● Instructions for the task: Among these records, which lines include "README"? Copy them out.

● Material provided:
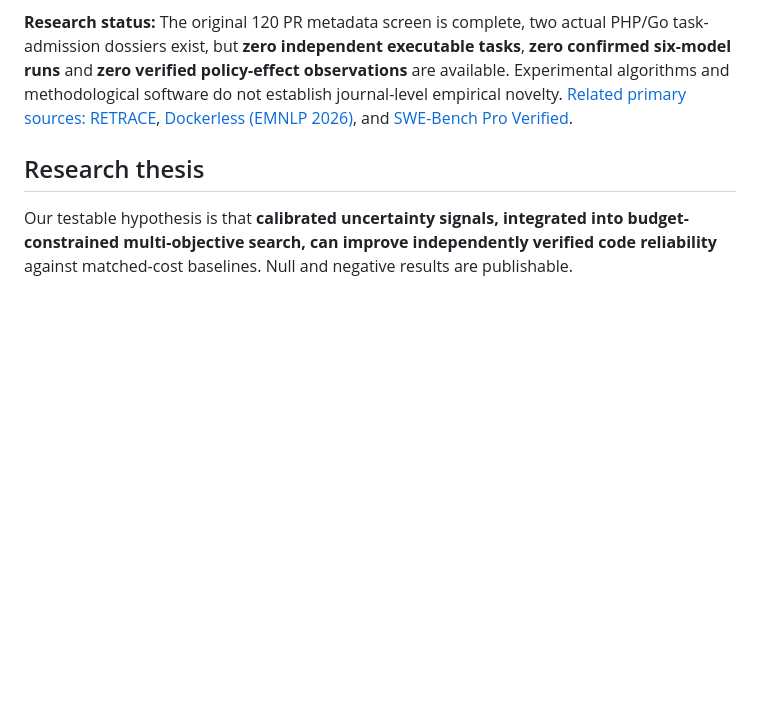
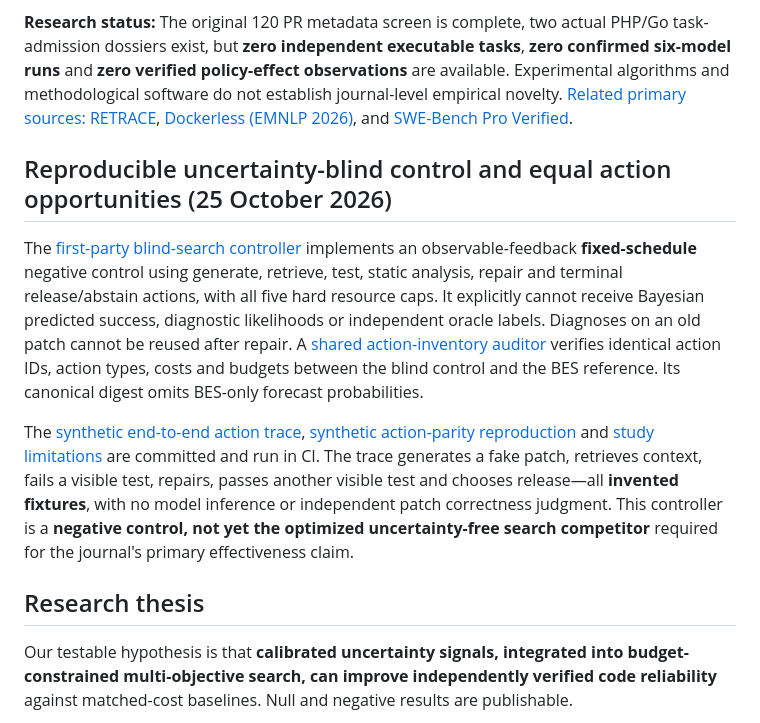
Before and after one commit to Rocky5502/U-CODE, a Markdown page: README.md, the part around the change. GitHub-like rendering; blank space fills up the shorter version.

Commit message:
docs: surface tested blind-search negative control, matched tool fingerprint and real-experiment limitations

```diff
--- a/README.md
+++ b/README.md
@@ -258,6 +258,12 @@ The [evaluator-only paired-trial contract](src/ucode/experiment_contract.py) req
 
 **Research status:** The original 120 PR metadata screen is complete, two actual PHP/Go task-admission dossiers exist, but **zero independent executable tasks**, **zero confirmed six-model runs** and **zero verified policy-effect observations** are available. Experimental algorithms and methodological software do not establish journal-level empirical novelty. [Related primary sources: RETRACE](https://arxiv.org/abs/2608.08950), [Dockerless (EMNLP 2026)](https://aclanthology.org/2026.emnlp-main.640/), and [SWE-Bench Pro Verified](https://arxiv.org/abs/2609.08149).
 
+## Reproducible uncertainty-blind control and equal action opportunities (25 October 2026)
+
+The [first-party blind-search controller](src/ucode/blind_search.py) implements an observable-feedback **fixed-schedule** negative control using generate, retrieve, test, static analysis, repair and terminal release/abstain actions, with all five hard resource caps. It explicitly cannot receive Bayesian predicted success, diagnostic likelihoods or independent oracle labels. Diagnoses on an old patch cannot be reused after repair. A [shared action-inventory auditor](src/ucode/matched_action_inventory.py) verifies identical action IDs, action types, costs and budgets between the blind control and the BES reference. Its canonical digest omits BES-only forecast probabilities.
+
+The [synthetic end-to-end action trace](examples/blind_search_smoke.py), [synthetic action-parity reproduction](examples/action_parity_smoke.py) and [study limitations](docs/BLIND_SEARCH_AND_PARITY_2026-10-25.md) are committed and run in CI. The trace generates a fake patch, retrieves context, fails a visible test, repairs, passes another visible test and chooses release—all **invented fixtures**, with no model inference or independent patch correctness judgment. This controller is a **negative control, not yet the optimized uncertainty-free search competitor** required for the journal's primary effectiveness claim.
+
 ## Research thesis
 
 Our testable hypothesis is that **calibrated uncertainty signals, integrated into budget-constrained multi-objective search, can improve independently verified code reliability** against matched-cost baselines. Null and negative results are publishable.
```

● Answer area:
Before and after one commit to Rocky5502/U-CODE, a Markdown page: README.md, the part around the change. GitHub-like rendering; blank space fills up the shorter version.
--- a/README.md
+++ b/README.md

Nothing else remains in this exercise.